Making Health the Easy Choice

Dr. Jay Bhatt, president of AHA’s Health Research and Educational Trust, works to improve health equity and eliminate barriers to care

Growing up the son of two South Asian immigrants on Chicago’s South Side, Dr. Jay Bhatt developed a sense of community at a young age. His mother was a factory worker, and his dad ran a local pharmacy. The neighborhood’s residents often had to make tough choices between paying for health care and paying for other necessities like food or housing, and health care usually got the short end of the stick. Many times, Bhatt’s father would deliver medicines to neighbors who couldn’t afford them.

“I saw how economics affected health care,” Bhatt said. “Community health became a guiding force in my career.”

Bhatt has never forgotten the lessons from his youth. Today, as senior vice president/chief medical officer of the American Hospital Association (AHA) and president of AHA’s Health Research and Educational Trust (HRET), he oversees the association’s clinical leadership and health improvement activities.

“For vulnerable populations, health tends to be the last choice.

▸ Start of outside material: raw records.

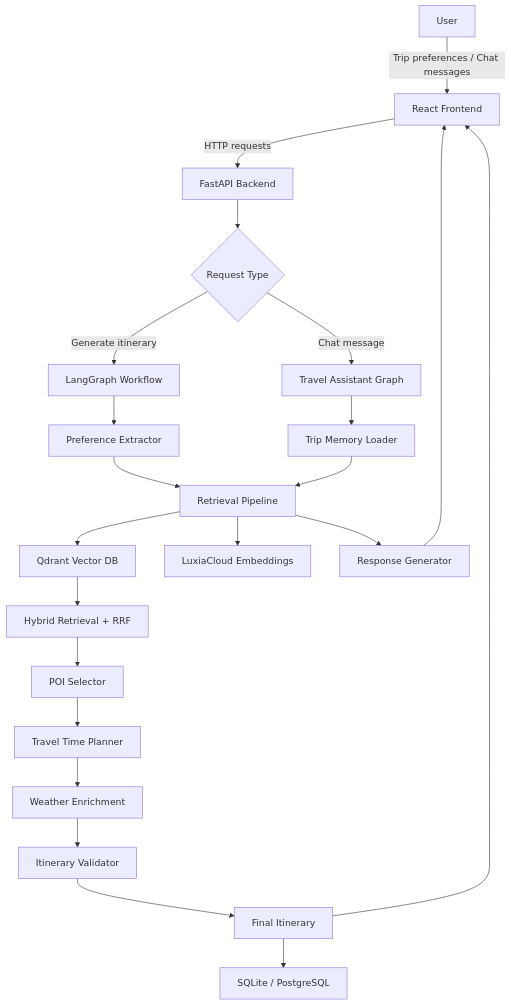
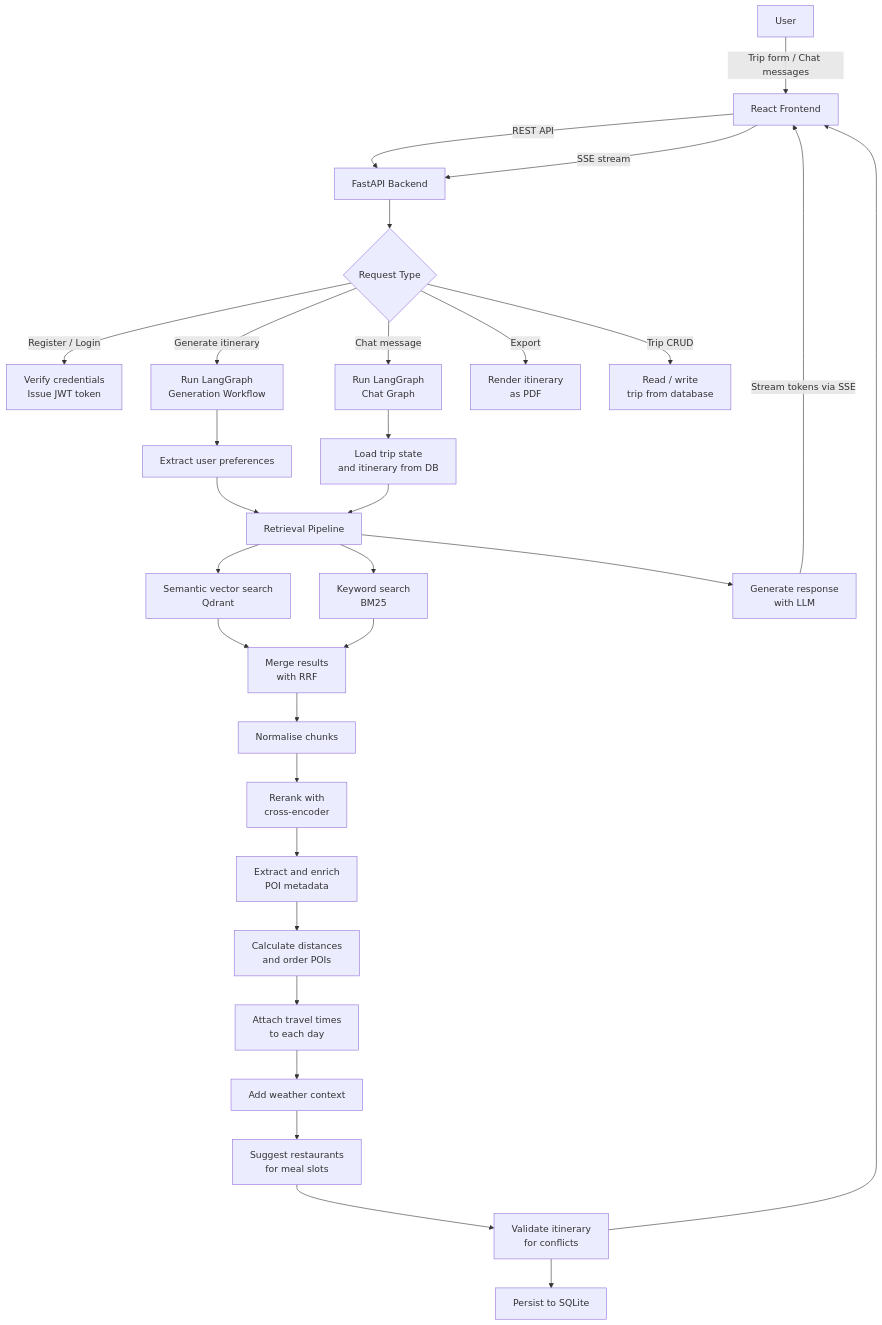
The first of 3 diagrams in README.md (aimeano/Ai-tinerary), drawn with Mermaid before and after one commit. The commit also changed other lines of this file, not shown here.

````diff
--- a/README.md
+++ b/README.md
@@ -90,27 +92,35 @@
 ```mermaid
 graph TD
-    A[User] -->|Trip preferences / Chat messages| B[React Frontend]
-    B -->|HTTP requests| C[FastAPI Backend]
+    A[User] -->|Trip form / Chat messages| B[React Frontend]
+    B -->|REST API| C[FastAPI Backend]
+    B -->|SSE stream| C
 
     C --> D{Request Type}
-    D -->|Generate itinerary| E[LangGraph Workflow]
-    D -->|Chat message| F[Travel Assistant Graph]
+    D -->|Register / Login| E[Verify credentials\nIssue JWT token]
+    D -->|Generate itinerary| F[Run LangGraph\nGeneration Workflow]
+    D -->|Chat message| G[Run LangGraph\nChat Graph]
+    D -->|Export| H[Render itinerary\nas PDF]
+    D -->|Trip CRUD| I[Read / write\ntrip from database]
 
-    E --> G[Preference Extractor]
-    G --> H[Retrieval Pipeline]
-    H --> I[Qdrant Vector DB]
-    H --> J[LuxiaCloud Embeddings]
-    I --> K[Hybrid Retrieval + RRF]
-    K --> L[POI Selector]
-    L --> M[Travel Time Planner]
-    M --> N[Weather Enrichment]
-    N --> O[Itinerary Validator]
-    O --> P[Final Itinerary]
-    P --> Q[SQLite / PostgreSQL]
-    P --> B
+    F --> J[Extract user preferences]
+    J --> K[Retrieval Pipeline]
+    K --> L[Semantic vector search\nQdrant]
+    K --> M[Keyword search\nBM25]
+    L --> N[Merge results\nwith RRF]
+    M --> N
+    N --> O[Normalise chunks]
+    O --> P[Rerank with\ncross-encoder]
+    P --> Q[Extract and enrich\nPOI metadata]
+    Q --> R[Calculate distances\nand order POIs]
+    R --> S[Attach travel times\nto each day]
+    S --> T[Add weather context]
+    T --> U[Suggest restaurants\nfor meal slots]
+    U --> V[Validate itinerary\nfor conflicts]
+    V --> W[Persist to SQLite]
+    V --> B
 
-    F --> R[Trip Memory Loader]
-    R --> H
-    H --> S[Response Generator]
-    S --> B
+    G --> X[Load trip state\nand itinerary from DB]
+    X --> K
+    K --> Y[Generate response\nwith LLM]
+    Y -->|Stream tokens via SSE| B
 ```
````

We’ve got to make it the easy choice,” Bhatt said. “We’ve got to take away barriers and obstacles to care.”

BEYOND THE HOSPITAL WALLS

While a sophomore studying economics at the University of Chicago, Bhatt was inspired by the founding of Project Brotherhood, a community-based outreach and prevention program for African American men on the South Side of Chicago. He realized his true calling: to become a doctor serving underserved communities and a vehicle for social change. After completing his bachelor’s degree and earning a master’s degree in health policy and management at the University of Illinois at Chicago, Bhatt went on to earn his Doctor in Osteopathic Medicine from the Philadelphia College of Osteopathic Medicine.

As an intern, Bhatt encountered a patient who had been admitted overnight for chest pain and difficulty urinating but experienced a number of complications during her stay at the hospital, extending her recovery by weeks. Determined that something should be done to prevent such experiences, Bhatt developed a quality improvement project that resulted in fewer adverse events and reduced costs.

“I really became interested in the intersection of public health and health delivery during my training in underserved communities,” he said. “There are things that happen beyond the hospital walls.”

THE ROLE OF LEADERSHIP

A practicing internal medicine physician, Bhatt served as managing deputy commissioner/chief strategy and innovation officer at the Chicago Public Health Department and chief health officer for the Illinois Health and Hospital Association before joining AHA. These roles taught him the importance of leadership in improving health care delivery.

“Leadership requires courage. Leadership is a dangerous game,” Bhatt said. “There is a potential for failure or being uncomfortable. But the hope is that you transform people’s lives, you transform organizations, and you transform the way we deliver care.”

Bhatt, who also has a master’s degree in public administration from Harvard University, stated that hospitals have to prioritize quality and patient safety.

“It’s challenging to have quality/safety lead the agenda given the operational, personnel, policy and financial pressures organizations are under,” he said. “If we lead with a culture of safety and excellence, we can make progress in improving outcomes at lower cost and help make care more affordable.”

PATIENTS AND PARTNERS 

Key to improving patient safety is patient and family engagement, Bhatt noted.

“We have to have conversations with and learn from our patients outside of the hospital. We have to include patients and their chosen family members as team members and partners in their care,” he said. “We have to address the social determinants of health. Their partnership provides critical information. When you consider that 60 percent of health comes from social factors, it’s really remarkable.”

Bhatt noted that partnerships are crucial. The ability to build strong partnerships and make an impact at scale is part of what drew him to his current position with AHA/HRET. HRET has developed partnerships with a number of organizations, including the Indiana Hospital Association’s Indiana Patient Safety Center, which awarded HRET with its 2017 Patient Safety Partner Award.

“Joining the American Hospital Association was a tremendous opportunity to support our hospitals and advance health care across the nation,” Bhatt said. “State and allied associations are such critical partners in this work. I’m excited about the opportunities for collaboration and coordination to advance health in America.”